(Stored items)
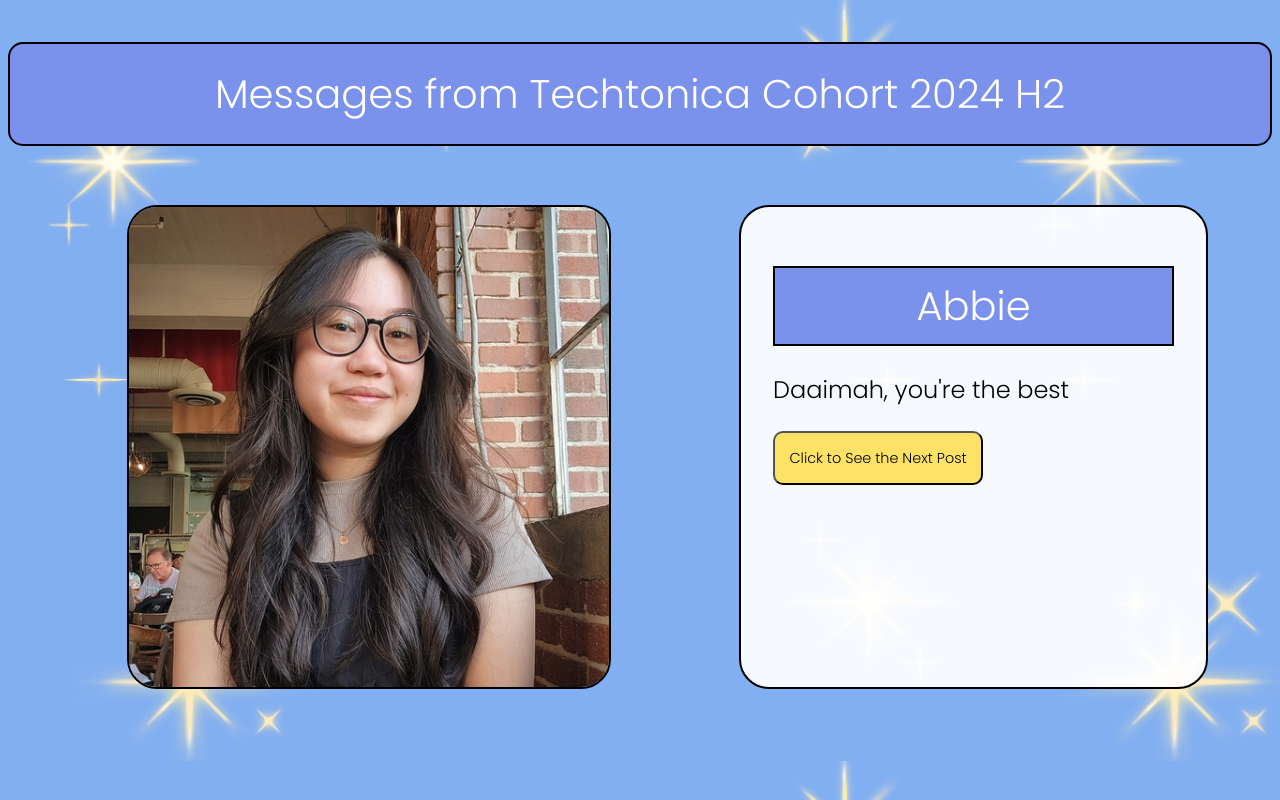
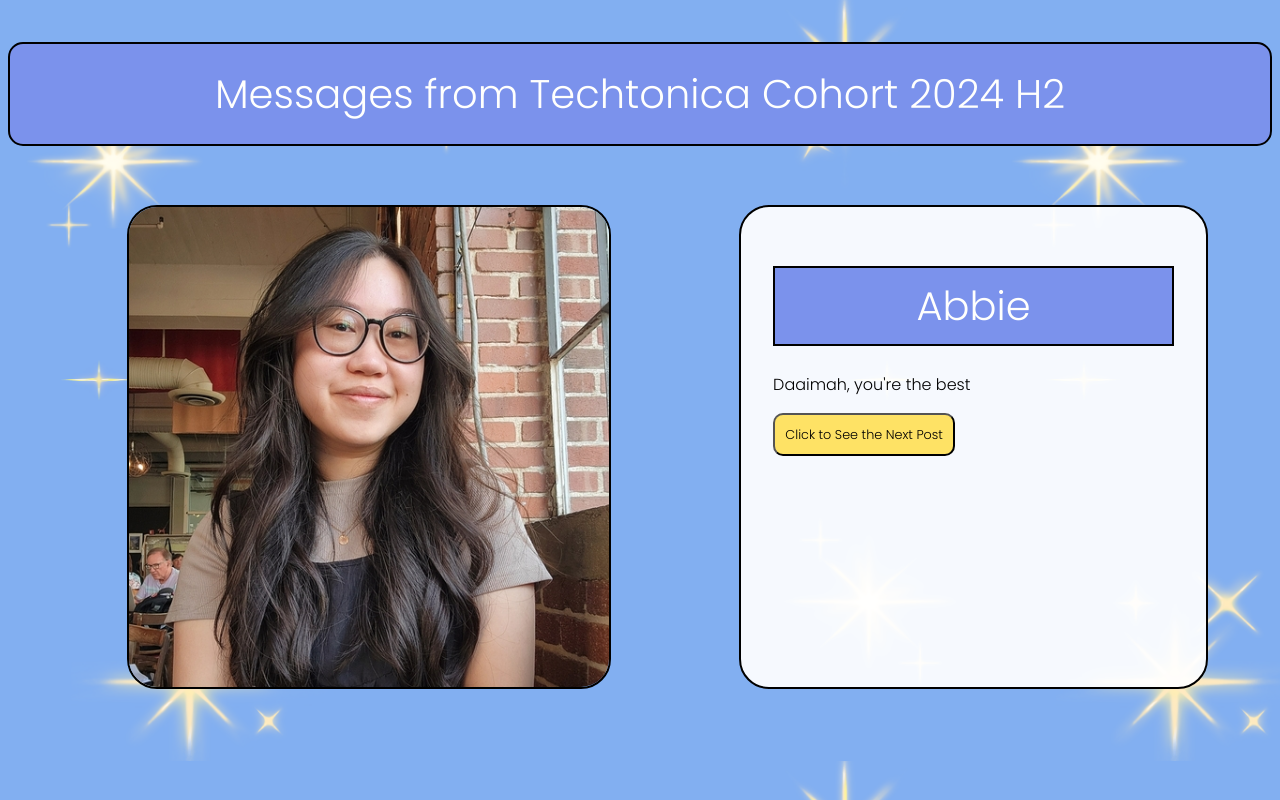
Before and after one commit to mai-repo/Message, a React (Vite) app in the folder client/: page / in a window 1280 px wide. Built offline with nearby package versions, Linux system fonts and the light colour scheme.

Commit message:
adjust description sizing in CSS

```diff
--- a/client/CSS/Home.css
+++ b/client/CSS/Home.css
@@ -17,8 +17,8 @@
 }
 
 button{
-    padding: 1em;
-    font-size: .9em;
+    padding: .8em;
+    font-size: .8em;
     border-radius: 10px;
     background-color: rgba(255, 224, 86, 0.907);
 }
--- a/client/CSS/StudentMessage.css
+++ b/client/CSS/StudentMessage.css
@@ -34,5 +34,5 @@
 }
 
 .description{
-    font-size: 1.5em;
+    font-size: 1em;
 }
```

## Directions for this task
The answer should be the records above, unchanged, with the pictures omitted.

## Problem solution
Before and after one commit to mai-repo/Message, a React (Vite) app in the folder client/: page / in a window 1280 px wide. Built offline with nearby package versions, Linux system fonts and the light colour scheme.

Commit message:
adjust description sizing in CSS

```diff
--- a/client/CSS/Home.css
+++ b/client/CSS/Home.css
@@ -17,8 +17,8 @@
 }
 
 button{
-    padding: 1em;
-    font-size: .9em;
+    padding: .8em;
+    font-size: .8em;
     border-radius: 10px;
     background-color: rgba(255, 224, 86, 0.907);
 }
--- a/client/CSS/StudentMessage.css
+++ b/client/CSS/StudentMessage.css
@@ -34,5 +34,5 @@
 }
 
 .description{
-    font-size: 1.5em;
+    font-size: 1em;
 }
```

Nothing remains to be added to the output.